**Exercise material:**
◆ ◆ ◆ ◆ ◆
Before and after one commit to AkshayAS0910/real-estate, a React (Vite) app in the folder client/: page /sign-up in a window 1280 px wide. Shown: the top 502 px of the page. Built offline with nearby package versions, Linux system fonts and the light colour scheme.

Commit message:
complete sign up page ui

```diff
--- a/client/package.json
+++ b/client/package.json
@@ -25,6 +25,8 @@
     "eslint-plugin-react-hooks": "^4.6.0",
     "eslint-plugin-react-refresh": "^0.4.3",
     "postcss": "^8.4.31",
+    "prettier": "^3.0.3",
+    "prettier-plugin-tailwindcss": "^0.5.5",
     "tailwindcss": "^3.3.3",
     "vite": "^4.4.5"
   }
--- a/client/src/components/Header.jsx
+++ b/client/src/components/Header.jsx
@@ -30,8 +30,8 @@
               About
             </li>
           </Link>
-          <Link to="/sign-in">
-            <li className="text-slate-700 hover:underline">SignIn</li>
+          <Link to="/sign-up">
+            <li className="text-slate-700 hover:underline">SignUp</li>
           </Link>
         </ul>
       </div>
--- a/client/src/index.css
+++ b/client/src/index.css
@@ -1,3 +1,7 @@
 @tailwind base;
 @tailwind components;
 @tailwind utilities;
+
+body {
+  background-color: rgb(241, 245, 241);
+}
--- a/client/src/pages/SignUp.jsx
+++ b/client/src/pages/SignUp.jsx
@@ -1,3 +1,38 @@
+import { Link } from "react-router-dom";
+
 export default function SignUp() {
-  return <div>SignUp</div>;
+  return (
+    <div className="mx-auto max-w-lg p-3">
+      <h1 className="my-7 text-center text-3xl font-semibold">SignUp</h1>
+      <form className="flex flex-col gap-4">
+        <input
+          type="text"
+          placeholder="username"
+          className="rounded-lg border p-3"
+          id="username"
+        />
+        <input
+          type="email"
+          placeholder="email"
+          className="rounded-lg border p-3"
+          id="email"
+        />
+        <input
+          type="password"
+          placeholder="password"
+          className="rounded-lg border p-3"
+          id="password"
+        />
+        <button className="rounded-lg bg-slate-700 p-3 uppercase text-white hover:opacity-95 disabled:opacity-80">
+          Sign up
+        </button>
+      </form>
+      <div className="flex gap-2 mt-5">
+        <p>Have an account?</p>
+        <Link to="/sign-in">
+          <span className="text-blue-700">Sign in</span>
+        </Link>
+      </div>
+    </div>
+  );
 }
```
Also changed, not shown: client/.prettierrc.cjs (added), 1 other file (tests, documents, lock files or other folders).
◆ ◆ ◆ ◆ ◆
**Problem to solve:** Going through the material above, reproduce every line exactly.

**Answer below:**
Before and after one commit to AkshayAS0910/real-estate, a React (Vite) app in the folder client/: page /sign-up in a window 1280 px wide. Shown: the top 502 px of the page. Built offline with nearby package versions, Linux system fonts and the light colour scheme.

Commit message:
complete sign up page ui

```diff
--- a/client/package.json
+++ b/client/package.json
@@ -25,6 +25,8 @@
     "eslint-plugin-react-hooks": "^4.6.0",
     "eslint-plugin-react-refresh": "^0.4.3",
     "postcss": "^8.4.31",
+    "prettier": "^3.0.3",
+    "prettier-plugin-tailwindcss": "^0.5.5",
     "tailwindcss": "^3.3.3",
     "vite": "^4.4.5"
   }
--- a/client/src/components/Header.jsx
+++ b/client/src/components/Header.jsx
@@ -30,8 +30,8 @@
               About
             </li>
           </Link>
-          <Link to="/sign-in">
-            <li className="text-slate-700 hover:underline">SignIn</li>
+          <Link to="/sign-up">
+            <li className="text-slate-700 hover:underline">SignUp</li>
           </Link>
         </ul>
       </div>
--- a/client/src/index.css
+++ b/client/src/index.css
@@ -1,3 +1,7 @@
 @tailwind base;
 @tailwind components;
 @tailwind utilities;
+
+body {
+  background-color: rgb(241, 245, 241);
+}
--- a/client/src/pages/SignUp.jsx
+++ b/client/src/pages/SignUp.jsx
@@ -1,3 +1,38 @@
+import { Link } from "react-router-dom";
+
 export default function SignUp() {
-  return <div>SignUp</div>;
+  return (
+    <div className="mx-auto max-w-lg p-3">
+      <h1 className="my-7 text-center text-3xl font-semibold">SignUp</h1>
+      <form className="flex flex-col gap-4">
+        <input
+          type="text"
+          placeholder="username"
+          className="rounded-lg border p-3"
+          id="username"
+        />
+        <input
+          type="email"
+          placeholder="email"
+          className="rounded-lg border p-3"
+          id="email"
+        />
+        <input
+          type="password"
+          placeholder="password"
+          className="rounded-lg border p-3"
+          id="password"
+        />
+        <button className="rounded-lg bg-slate-700 p-3 uppercase text-white hover:opacity-95 disabled:opacity-80">
+          Sign up
+        </button>
+      </form>
+      <div className="flex gap-2 mt-5">
+        <p>Have an account?</p>
+        <Link to="/sign-in">
+          <span className="text-blue-700">Sign in</span>
+        </Link>
+      </div>
+    </div>
+  );
 }
```
Also changed, not shown: client/.prettierrc.cjs (added), 1 other file (tests, documents, lock files or other folders).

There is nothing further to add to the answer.